(What you are asked to do): For each line of the data below that contains "sheet", return that line.

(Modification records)
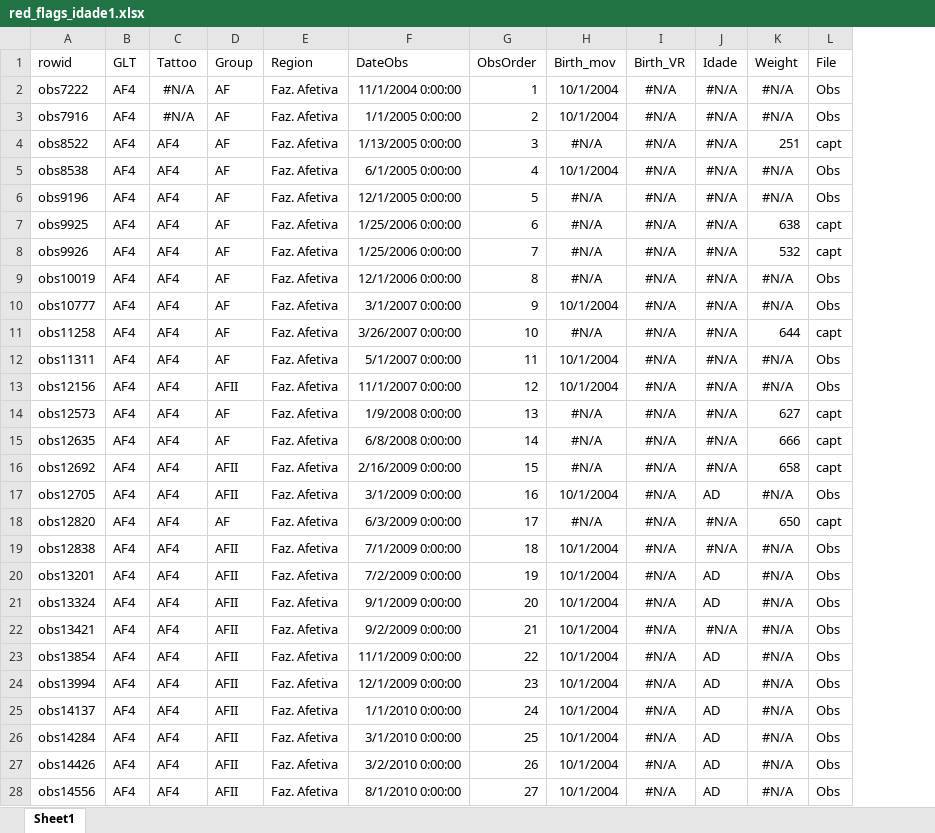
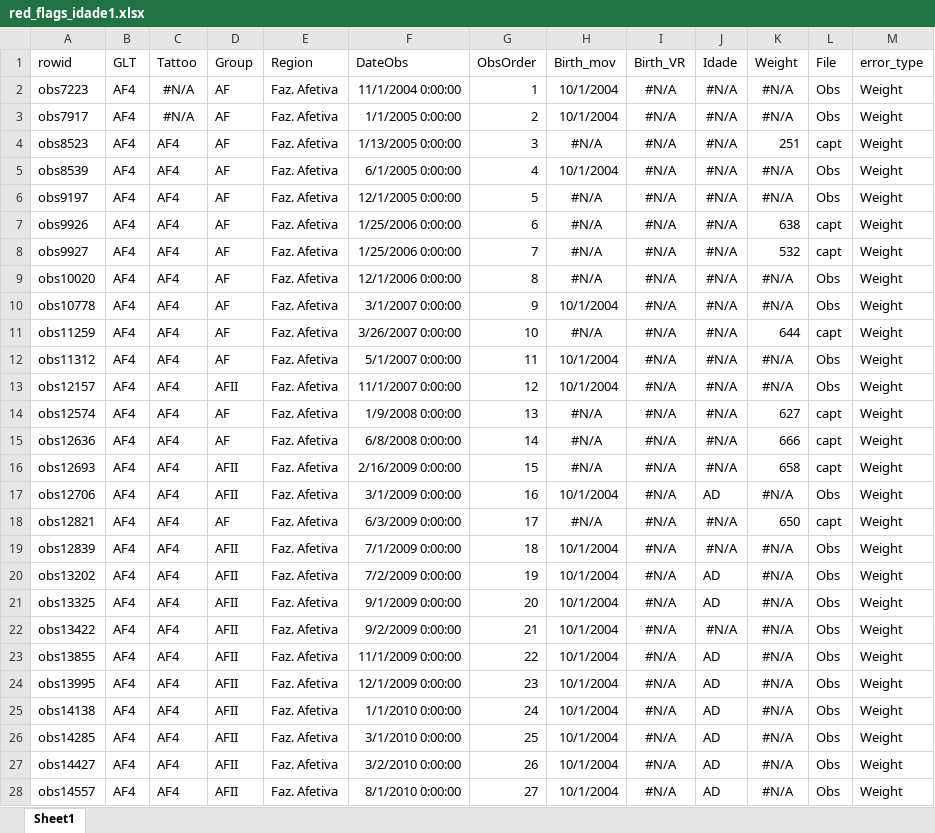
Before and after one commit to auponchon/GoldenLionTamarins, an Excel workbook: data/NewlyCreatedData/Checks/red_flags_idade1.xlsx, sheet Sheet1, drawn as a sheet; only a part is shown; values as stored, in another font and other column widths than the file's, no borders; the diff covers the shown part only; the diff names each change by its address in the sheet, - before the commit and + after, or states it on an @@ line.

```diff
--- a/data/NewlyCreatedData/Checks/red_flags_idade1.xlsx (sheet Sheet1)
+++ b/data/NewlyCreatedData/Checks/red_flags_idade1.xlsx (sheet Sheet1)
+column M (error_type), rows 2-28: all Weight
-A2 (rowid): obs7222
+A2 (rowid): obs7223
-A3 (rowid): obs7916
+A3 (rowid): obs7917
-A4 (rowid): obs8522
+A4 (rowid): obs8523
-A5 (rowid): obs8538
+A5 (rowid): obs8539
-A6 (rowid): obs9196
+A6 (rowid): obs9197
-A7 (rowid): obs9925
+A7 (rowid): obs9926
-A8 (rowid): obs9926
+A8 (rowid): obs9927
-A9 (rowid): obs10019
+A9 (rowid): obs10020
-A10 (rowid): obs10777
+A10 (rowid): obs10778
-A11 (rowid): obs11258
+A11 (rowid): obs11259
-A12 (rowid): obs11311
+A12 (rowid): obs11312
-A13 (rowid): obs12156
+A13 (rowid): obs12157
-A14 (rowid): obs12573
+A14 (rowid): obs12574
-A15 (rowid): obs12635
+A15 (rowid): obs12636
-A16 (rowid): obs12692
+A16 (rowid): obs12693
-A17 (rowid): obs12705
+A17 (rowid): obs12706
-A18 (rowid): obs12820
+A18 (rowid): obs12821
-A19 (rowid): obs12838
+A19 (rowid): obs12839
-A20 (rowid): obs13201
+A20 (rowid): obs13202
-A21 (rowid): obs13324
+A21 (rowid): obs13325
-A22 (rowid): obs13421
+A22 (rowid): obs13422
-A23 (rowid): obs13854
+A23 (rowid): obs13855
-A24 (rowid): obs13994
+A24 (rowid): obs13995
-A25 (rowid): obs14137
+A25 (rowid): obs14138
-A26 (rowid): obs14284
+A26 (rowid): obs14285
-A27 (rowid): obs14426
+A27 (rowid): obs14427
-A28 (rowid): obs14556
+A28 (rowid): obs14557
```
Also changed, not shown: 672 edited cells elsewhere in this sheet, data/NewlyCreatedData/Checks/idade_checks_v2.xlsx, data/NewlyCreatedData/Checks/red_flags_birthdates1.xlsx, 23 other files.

(Task solution):
Before and after one commit to auponchon/GoldenLionTamarins, an Excel workbook: data/NewlyCreatedData/Checks/red_flags_idade1.xlsx, sheet Sheet1, drawn as a sheet; only a part is shown; values as stored, in another font and other column widths than the file's, no borders; the diff covers the shown part only; the diff names each change by its address in the sheet, - before the commit and + after, or states it on an @@ line.
--- a/data/NewlyCreatedData/Checks/red_flags_idade1.xlsx (sheet Sheet1)
+++ b/data/NewlyCreatedData/Checks/red_flags_idade1.xlsx (sheet Sheet1)
Also changed, not shown: 672 edited cells elsewhere in this sheet, data/NewlyCreatedData/Checks/idade_checks_v2.xlsx, data/NewlyCreatedData/Checks/red_flags_birthdates1.xlsx, 23 other files.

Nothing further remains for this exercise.